Tributary (branch) retinal vein occlusion, unspecified eye digital illustration

Tributary (branch) retinal vein occlusion, unspecified eye Save

ICD-10 code: H34.839

Chapter: Diseases of the eye and adnexia

Tributary (Branch) Retinal Vein Occlusion, Unspecified Eye: Causes, Symptoms, and Treatment

Tributary (branch) retinal vein occlusion is a condition that occurs when there is a blockage in one of the small veins that carry blood away from the retina. This blockage can cause blood to pool in the retina, leading to swelling and vision loss. The condition can affect one or both eyes and can be caused by a variety of factors.


The most common cause of tributary retinal vein occlusion is a blood clot. This clot can form in the small veins that drain blood from the retina or in larger vessels that supply blood to these smaller veins. Other causes of the condition include:

  1. Diabetes
  2. High blood pressure
  3. Glaucoma
  4. Macular edema
  5. Retinal detachment
  6. Atherosclerosis

The symptoms of tributary retinal vein occlusion can vary depending on the severity of the condition. Some common symptoms include:
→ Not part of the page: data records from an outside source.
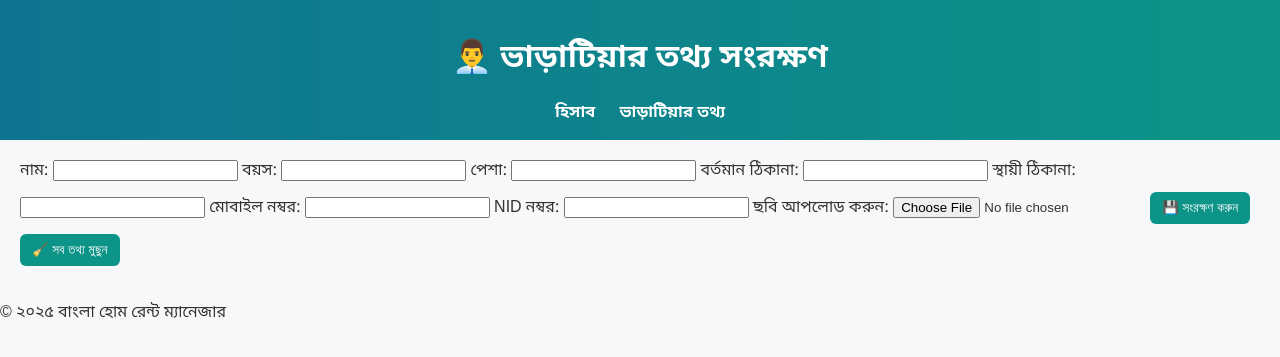
Repository: naimuddin1190/HomeRent-Management-System
Page: tenant.html
These files come from the project's save history. The page is drawn as it stood at one moment and after a run of saves; the edit follows.
The browser window is 1280 px wide. The pictures show the whole page.

Above is the page before, as saved 2025-11-04 20:56:32.

### tenant.html
<!DOCTYPE html>
<html lang="bn">
<head>
  <meta charset="UTF-8">
  <meta name="viewport" content="width=device-width, initial-scale=1.0">
  <title>ভাড়াটিয়ার তথ্য</title>
  <link rel="stylesheet" href="style.css">
</head>
<body>
  <header>
    <h1>👨‍💼 ভাড়াটিয়ার তথ্য সংরক্ষণ</h1>
    <nav>
      <a href="index.html">হিসাব</a>
      <a href="tenant.html">ভাড়াটিয়ার তথ্য</a>
    </nav>
  </header>

  <main>
    <form id="tenantForm">
      <label>নাম: <input type="text" id="name" required></label>
      <label>বয়স: <input type="number" id="age" required></label>
      <label>পেশা: <input type="text" id="profession" required></label>
      <label>বর্তমান ঠিকানা: <input type="text" id="present" required></label>
      <label>স্থায়ী ঠিকানা: <input type="text" id="permanent" required></label>
      <label>মোবাইল নম্বর: <input type="text" id="mobile" required></label>
      <label>NID নম্বর: <input type="text" id="nid" required></label>
      <label>ছবি আপলোড করুন: <input type="file" id="photo" accept="image/*"></label>
      <button type="submit">💾 সংরক্ষণ করুন</button>
      <button type="button" id="clearTenant">🧹 সব তথ্য মুছুন</button>
    </form>

    <div id="tenantList"></div>
  </main>

  <footer>
    <p>© ২০২৫ বাংলা হোম রেন্ট ম্যানেজার</p>
  </footer>

  <script src="tenant.js"></script>
</body>
</html>

### style.css
body {
  font-family: "Noto Sans Bengali", sans-serif;
  background: #f6f8fa;
  margin: 0;
  padding: 0;
  color: #333;
}

header {
  background: linear-gradient(90deg, #0e7490, #0d9488);
  color: white;
  text-align: center;
  padding: 1rem 0;
}

nav a {
  color: white;
  text-decoration: none;
  margin: 0 10px;
  font-weight: bold;
}

main {
  display: flex;
  justify-content: space-between;
  padding: 20px;
}

#room-section {
  width: 65%;
  background: white;
  padding: 20px;
  border-radius: 10px;
  box-shadow: 0 0 10px rgba(0,0,0,0.1);
}

aside {
  width: 30%;
  background: white;
  padding: 20px;
  border-radius: 10px;
  text-align: center;
  box-shadow: 0 0 10px rgba(0,0,0,0.1);
}

#progressBarContainer {
  width: 100%;
  height: 20px;
  background: #e5e7eb;
  border-radius: 10px;
  overflow: hidden;
}

#progressBar {
  height: 20px;
  width: 0%;
  background: linear-gradient(90deg, #22c55e, #16a34a);
}

button {
  background: #0d9488;
  color: white;
  border: none;
  padding: 8px 12px;
  margin-top: 10px;
  border-radius: 6px;
  cursor: pointer;
}

button:hover {
  background: #115e59;
}

### tenant.js
document.addEventListener("DOMContentLoaded", () => {
  const form = document.getElementById("tenantForm");
  const list = document.getElementById("tenantList");
  const clearBtn = document.getElementById("clearTenant");

  let tenants = JSON.parse(localStorage.getItem("tenants")) || [];

  const renderTenants = () => {
    list.innerHTML = tenants.map(t => `
      <div class="tenant">
        <img src="${t.photo}" width="100">
        <p><strong>${t.name}</strong> (${t.age} বছর)</p>
        <p>পেশা: ${t.profession}</p>
        <p>মোবাইল: ${t.mobile}</p>
        <p>ঠিকানা: ${t.present}</p>
        <p>NID: ${t.nid}</p>
      </div>
    `).join("");
  };

  form.addEventListener("submit", e => {
    e.preventDefault();
    const reader = new FileReader();
    const file = document.getElementById("photo").files[0];
    reader.onload = () => {
      const tenant = {
        name: form.name.value,
        age: form.age.value,
        profession: form.profession.value,
        present: form.present.value,
        permanent: form.permanent.value,
        mobile: form.mobile.value,
        nid: form.nid.value,
        photo: reader.result
      };
      tenants.push(tenant);
      localStorage.setItem("tenants", JSON.stringify(tenants));
      renderTenants();
      form.reset();
    };
    if (file) reader.readAsDataURL(file);
  });

  clearBtn.addEventListener("click", () => {
    if (confirm("সব তথ্য মুছে ফেলতে চান?")) {
      localStorage.removeItem("tenants");
      tenants = [];
      renderTenants();
    }
  });

  renderTenants();
});

After the next 2 saves:
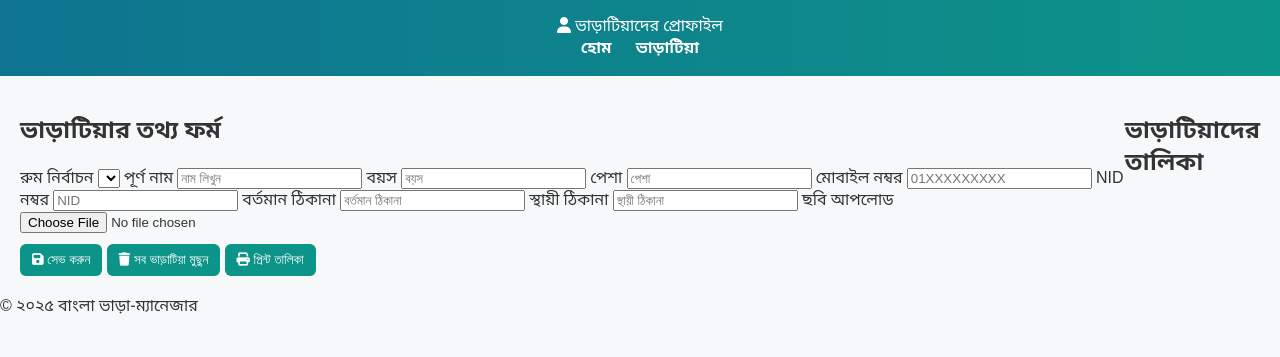
Console error: TypeError: Cannot read properties of null (reading 'addEventListener')
The 2 saves are shown as one change because they came seconds apart.
The last was saved 15 s later.
--- a/tenant.html
+++ b/tenant.html
@@ -1,39 +1,84 @@
-<!DOCTYPE html>
+<!doctype html>
 <html lang="bn">
 <head>
-  <meta charset="UTF-8">
-  <meta name="viewport" content="width=device-width, initial-scale=1.0">
-  <title>ভাড়াটিয়ার তথ্য</title>
-  <link rel="stylesheet" href="style.css">
+  <meta charset="utf-8" />
+  <meta name="viewport" content="width=device-width, initial-scale=1" />
+  <title>ভাড়াটিয়ার তথ্য — বাংলা ভাড়া-ম্যানেজার</title>
+
+  <link rel="stylesheet" href="css/style.css">
+  <link rel="stylesheet" href="https://cdnjs.cloudflare.com/ajax/libs/font-awesome/6.5.0/css/all.min.css">
 </head>
 <body>
-  <header>
-    <h1>👨‍💼 ভাড়াটিয়ার তথ্য সংরক্ষণ</h1>
-    <nav>
-      <a href="index.html">হিসাব</a>
-      <a href="tenant.html">ভাড়াটিয়ার তথ্য</a>
+  <header class="navbar">
+    <div class="brand"><i class="fa-solid fa-user"></i> ভাড়াটিয়াদের প্রোফাইল</div>
+    <nav class="navlinks">
+      <a href="index.html">হোম</a>
+      <a href="tenant.html">ভাড়াটিয়া</a>
     </nav>
   </header>
 
-  <main>
-    <form id="tenantForm">
-      <label>নাম: <input type="text" id="name" required></label>
-      <label>বয়স: <input type="number" id="age" required></label>
-      <label>পেশা: <input type="text" id="profession" required></label>
-      <label>বর্তমান ঠিকানা: <input type="text" id="present" required></label>
-      <label>স্থায়ী ঠিকানা: <input type="text" id="permanent" required></label>
-      <label>মোবাইল নম্বর: <input type="text" id="mobile" required></label>
-      <label>NID নম্বর: <input type="text" id="nid" required></label>
-      <label>ছবি আপলোড করুন: <input type="file" id="photo" accept="image/*"></label>
-      <button type="submit">💾 সংরক্ষণ করুন</button>
-      <button type="button" id="clearTenant">🧹 সব তথ্য মুছুন</button>
-    </form>
+  <main class="tenant-main">
+    <section class="panel form-panel">
+      <h2>ভাড়াটিয়ার তথ্য ফর্ম</h2>
+      <form id="tenantForm">
+        <div class="form-grid">
+          <label>রুম নির্বাচন
+            <select id="tenantRoom" required>
+              <!-- রুম অপশনগুলো এখানে লোড হবে -->
+            </select>
+          </label>
 
-    <div id="tenantList"></div>
+          <label>পূর্ণ নাম
+            <input type="text" id="t_name" placeholder="নাম লিখুন" required>
+          </label>
+
+          <label>বয়স
+            <input type="number" id="t_age" placeholder="বয়স" required>
+          </label>
+
+          <label>পেশা
+            <input type="text" id="t_profession" placeholder="পেশা">
+          </label>
+
+          <label>মোবাইল নম্বর
+            <input type="text" id="t_mobile" placeholder="01XXXXXXXXX" required>
+          </label>
+
+          <label>NID নম্বর
+            <input type="text" id="t_nid" placeholder="NID">
+          </label>
+
+          <label>বর্তমান ঠিকানা
+            <input type="text" id="t_present" placeholder="বর্তমান ঠিকানা">
+          </label>
+
+          <label>স্থায়ী ঠিকানা
+            <input type="text" id="t_permanent" placeholder="স্থায়ী ঠিকানা">
+          </label>
+
+          <label>ছবি আপলোড
+            <input type="file" id="t_photo" accept="image/*">
+          </label>
+
+          <div class="photo-preview" id="photoPreview"></div>
+        </div>
+
+        <div class="form-actions">
+          <button type="submit" class="btn primary"><i class="fa-solid fa-save"></i> সেভ করুন</button>
+          <button type="button" id="clearTenants" class="btn danger"><i class="fa-solid fa-trash"></i> সব ভাড়াটিয়া মুছুন</button>
+          <button type="button" id="printTenants" class="btn outline"><i class="fa-solid fa-print"></i> প্রিন্ট তালিকা</button>
+        </div>
+      </form>
+    </section>
+
+    <section class="panel list-panel">
+      <h2>ভাড়াটিয়াদের তালিকা</h2>
+      <div id="tenantList" class="tenant-list"></div>
+    </section>
   </main>
 
-  <footer>
-    <p>© ২০২৫ বাংলা হোম রেন্ট ম্যানেজার</p>
+  <footer class="site-footer">
+    <div>© ২০২৫ বাংলা ভাড়া-ম্যানেজার</div>
   </footer>
 
   <script src="tenant.js"></script>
  • Blurred or distorted vision
  • Loss of peripheral vision
  • Floaters or spots in your vision
  • Difficulty seeing in low light conditions
  • Sensitivity to light

If you experience any of these symptoms, it is important to see an eye doctor immediately. Early treatment can help prevent further vision loss.


The treatment for tributary retinal vein occlusion depends on the cause of the condition. In some cases, the blockage will clear up on its own within a few weeks or months. However, if the blockage persists, your doctor may recommend one or more of the following treatments:

  1. Injections of anti-VEGF medications to reduce swelling and improve blood flow
  2. Laser photocoagulation to seal leaking blood vessels and reduce swelling
  3. Vitrectomy surgery to remove blood and scar tissue from the eye
  4. Corticosteroid injections to reduce inflammation and swelling
  5. Aspirin therapy to help prevent blood clots

If you have been diagnosed with tributary retinal vein occlusion, it is important to follow your doctor's treatment plan closely. With proper treatment, many people are able to regain some or all of their vision.


Tributary retinal